They welcome the public to join. From the opposite end of the procession, people on foot, wheelchair and stroller will follow sidewalks until the two groups meet at the County-City Building in downtown for a 7 p.m. press conference with public officials.
The walkers, strollers and wheelchairs will start gathering at Howard Park at 5:30 p.m., then depart at about 6:30 p.m. Organizers ask them to wear bright clothing, to not block traffic, to yield to others who aren’t in the procession and to obey all traffic signs.
Cyclists and motorists will start gathering at 5 p.m. in the parking lot of the University Commons Medical Plaza, the former Kroger store on Indiana 23 across from University Park Mall. They’ll depart at 6 p.m.
Police won’t provide an escort or block off streets.
“They (organizers) know what the laws are, and they’ve demonstrated that,” said South Bend Police Capt. Robert Hammer, who notes that similar processions have been held in other parts of the country. “As long as they follow the laws, they have just as much right to be out there.”
The cyclists and motorists in the procession will have to negotiate some tense and tricky spots. Hammer said this give-and-take exercise will be no different than any other day, except that there will be a lot more riders.
On Indiana 23, which is a four-laner, the procession will stick to the right lane. There will be cars and motorcycles at the front and back of the procession, Joshi said. Groups of bicyclists will ride two abreast, interspersed with cars in front and back of them, he said. Where there’s room, bicyclists will ride beside the cars.
After Indiana 23 crosses Edison Road, the cyclists will have to make their way to the left lane so that they can turn left onto Twyckenham Drive.
From there on, the cyclists will ride single-file in the bike lanes that take them into downtown, and motorists will ride beside them.
All parts of the procession will stop at stop signs and stop lights, Joshi said.
He said they deliberately chose a weekday evening when the after-work car traffic is busy, feeling that people should be able to walk or bike “any time of the day.” It also would allow more people to partake.

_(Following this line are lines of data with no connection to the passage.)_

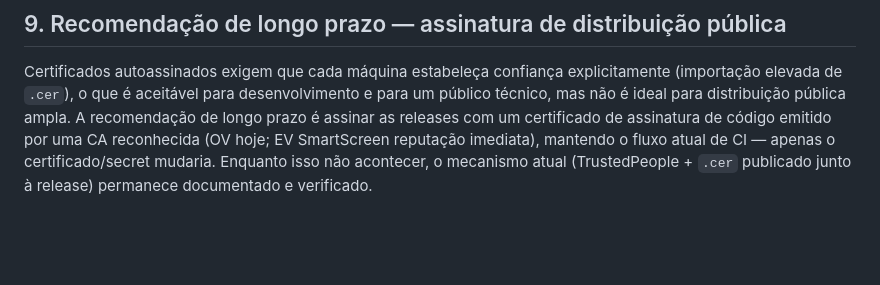
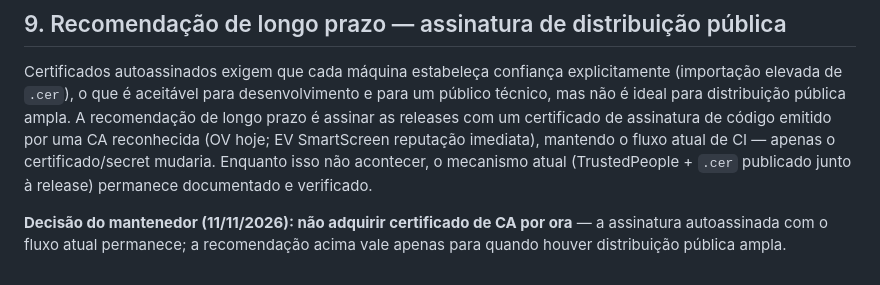
Before and after one commit to AlessandroCoranFilho123/Slinky, a Markdown page: docs/AUDITORIA-CERTIFICADOS-2026-11-02.md, the part around the change. Rendered like a GitHub page; blank space fills up the shorter version.

Commit message:
docs: record maintainer decision to keep self-signed distribution
The long-term CA recommendation stays valid for wide public
distribution, but the maintainer explicitly declined purchasing a code
signing certificate for now.

```diff
--- a/docs/AUDITORIA-CERTIFICADOS-2026-11-02.md
+++ b/docs/AUDITORIA-CERTIFICADOS-2026-11-02.md
@@ -210,3 +210,7 @@ SmartScreen reputação imediata), mantendo o fluxo atual de CI — apenas o
 certificado/secret mudaria. Enquanto isso não acontecer, o mecanismo atual
 (TrustedPeople + `.cer` publicado junto à release) permanece documentado e
 verificado.
+
+**Decisão do mantenedor (11/11/2026): não adquirir certificado de CA por ora** —
+a assinatura autoassinada com o fluxo atual permanece; a recomendação acima
+vale apenas para quando houver distribuição pública ampla.
```
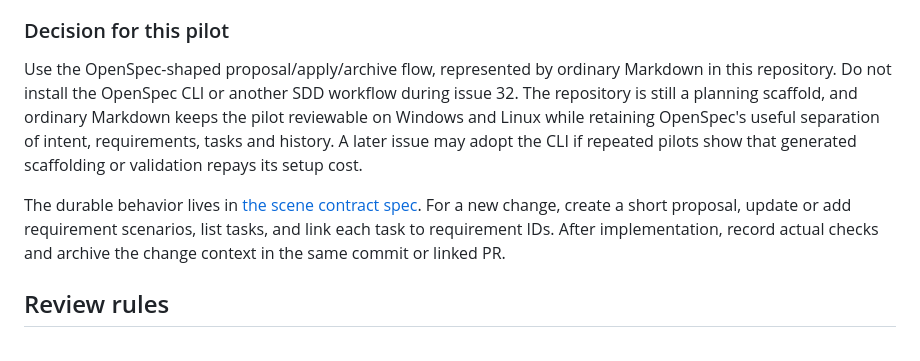
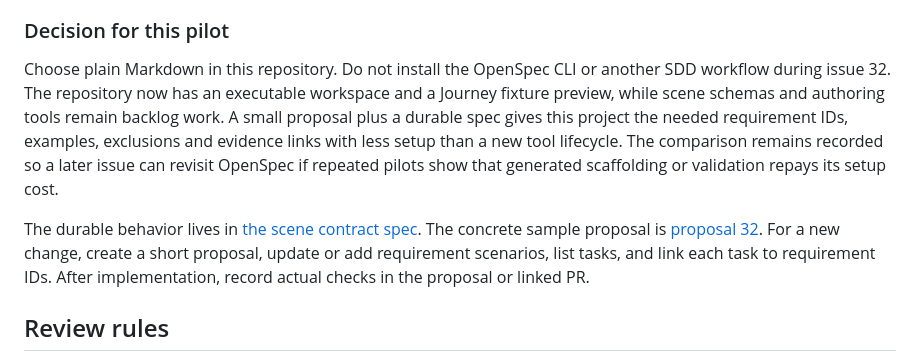
Before and after one commit to jonesrussell/minoo-game-engine, a Markdown page: docs/sdd-pilot.md, the part around the change. Rendered like a GitHub page.

```diff
--- a/docs/sdd-pilot.md
+++ b/docs/sdd-pilot.md
@@ -25,18 +25,20 @@ and [team workflow](https://github.com/Fission-AI/OpenSpec/blob/main/docs/team-w
 
 ### Decision for this pilot
 
-Use the OpenSpec-shaped proposal/apply/archive flow, represented by ordinary
-Markdown in this repository. Do not install the OpenSpec CLI or another SDD
-workflow during issue 32. The repository is still a planning scaffold, and
-ordinary Markdown keeps the pilot reviewable on Windows and Linux while
-retaining OpenSpec's useful separation of intent, requirements, tasks and
-history. A later issue may adopt the CLI if repeated pilots show that generated
-scaffolding or validation repays its setup cost.
+Choose plain Markdown in this repository. Do not install the OpenSpec CLI or
+another SDD workflow during issue 32. The repository now has an executable
+workspace and a Journey fixture preview, while scene schemas and authoring tools
+remain backlog work. A small proposal plus a durable spec gives this project the
+needed requirement IDs, examples, exclusions and evidence links with less setup
+than a new tool lifecycle. The comparison remains recorded so a later issue can
+revisit OpenSpec if repeated pilots show that generated scaffolding or
+validation repays its setup cost.
 
 The durable behavior lives in [the scene contract spec](specs/scene-contract.md).
+The concrete sample proposal is [proposal 32](proposals/32-scene-contract.md).
 For a new change, create a short proposal, update or add requirement scenarios,
 list tasks, and link each task to requirement IDs. After implementation, record
-actual checks and archive the change context in the same commit or linked PR.
+actual checks in the proposal or linked PR.
 
 ## Review rules
 
```
Also changed, not shown: docs/proposals/32-scene-contract.md (added, +63 -0 lines), docs/specs/scene-contract.md (+34 -14 lines).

Many cyclists, including LaMont, say they normally avoid riding bikes on Indiana 23. Ripe with fast traffic, it has wide lanes but no shoulder, except for a sidewalk up on a curb. But LaMont said that “the only reason” it was chosen for this event was because it was the site of Carey’s accident.
“The question now is how do we minimize the accidents,” Joshi said, noting that the area has several bike-interest groups who will join the procession. “It’s only going to happen if we work together as a community. … We are not blaming anybody. Accidents happen.”
LaMont said safety will follow if every user of the roads and roadsides — from cyclists to joggers to motorists — respect each other. She urges all of them to dial down attitudes like, “I belong to be here and you don’t.”
“Put yourself in the other person’s shoes,” she said.
“We know that we’re not going to change everyone’s mind with one procession, but people will look at this and say, ‘Oh, there’s people in wheelchairs,’” she said.
LaMont recalls an accident four years ago in which a man in a wheelchair was killed when a pickup truck hit him as he crossed LaSalle Avenue at Hill Street. The man in the wheelchair, Keith Coros, had the go-ahead from a walk signal, and the truck’s driver was turning right with a green light, The Tribune had reported.
“By coming out in numbers we want people to see the majority of the community does believe in sharing the road,” LaMont said.